(Version difference data)
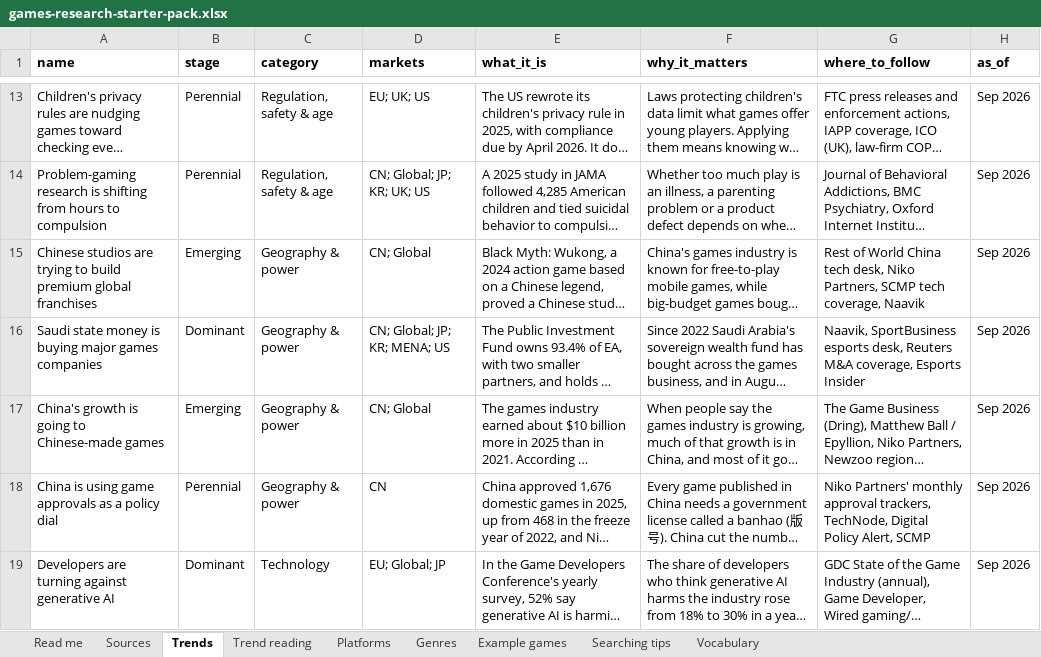
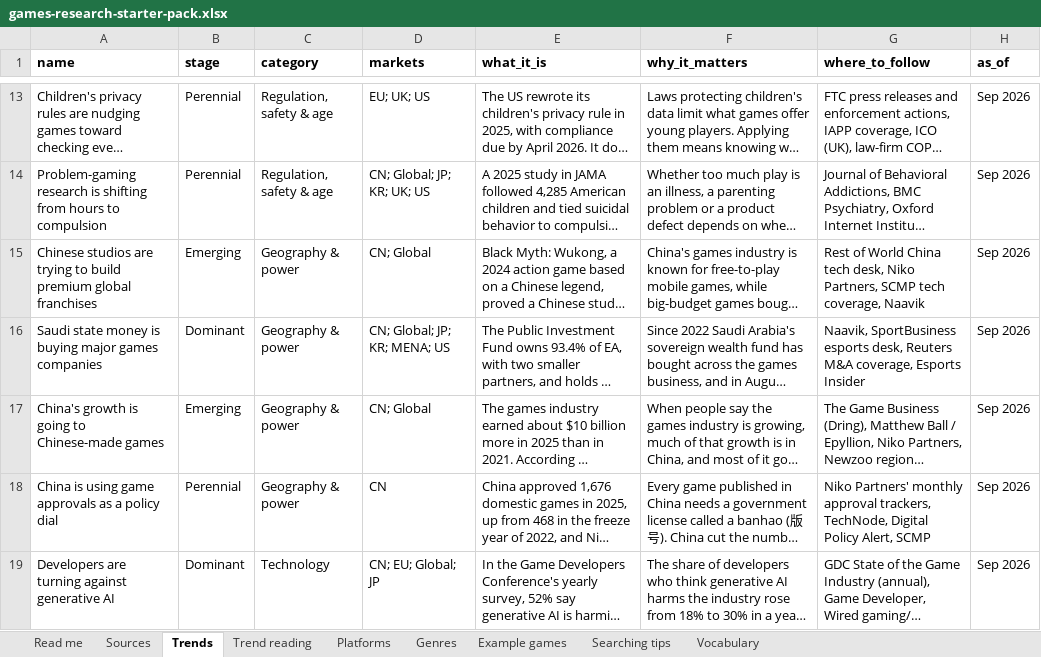
Before and after one commit to itsmepants2/games-research-starter-pack-data, an Excel workbook: games-research-starter-pack.xlsx, sheet Trends, drawn as a sheet; only a part is shown, gaps mark what is left out; long unchanged cells end in …; values as stored, in another font and other column widths than the file's, no borders; the diff covers the shown part only; the diff names each change by its address in the sheet, - before the commit and + after, or states it on an @@ line.

Commit message:
Update the data to the workbook of 2026-09-17
923 sources, 10 markets, 37 trends, 35 platforms, 30 genres.

Copied from public/downloads/ by scripts/build-mirror.mjs in the site
repository. Every count in the README is read from data/downloads.json rather
than typed, so it describes the files beside it.

```diff
--- a/games-research-starter-pack.xlsx (sheet Trends)
+++ b/games-research-starter-pack.xlsx (sheet Trends)
-D19 (markets): EU; Global; JP
+D19 (markets): CN; EU; Global; JP
```
Also changed, not shown: 1 added row and 1 edited cell elsewhere in this sheet, sheet Trend reading, sheet Vocabulary, sheet Read me, 6 other files.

_TASK BRIEF_: Search the entries for the word "than", then list each line that holds it.

_EXERCISE ANSWER_:
Before and after one commit to itsmepants2/games-research-starter-pack-data, an Excel workbook: games-research-starter-pack.xlsx, sheet Trends, drawn as a sheet; only a part is shown, gaps mark what is left out; long unchanged cells end in …; values as stored, in another font and other column widths than the file's, no borders; the diff covers the shown part only; the diff names each change by its address in the sheet, - before the commit and + after, or states it on an @@ line.
than typed, so it describes the files beside it.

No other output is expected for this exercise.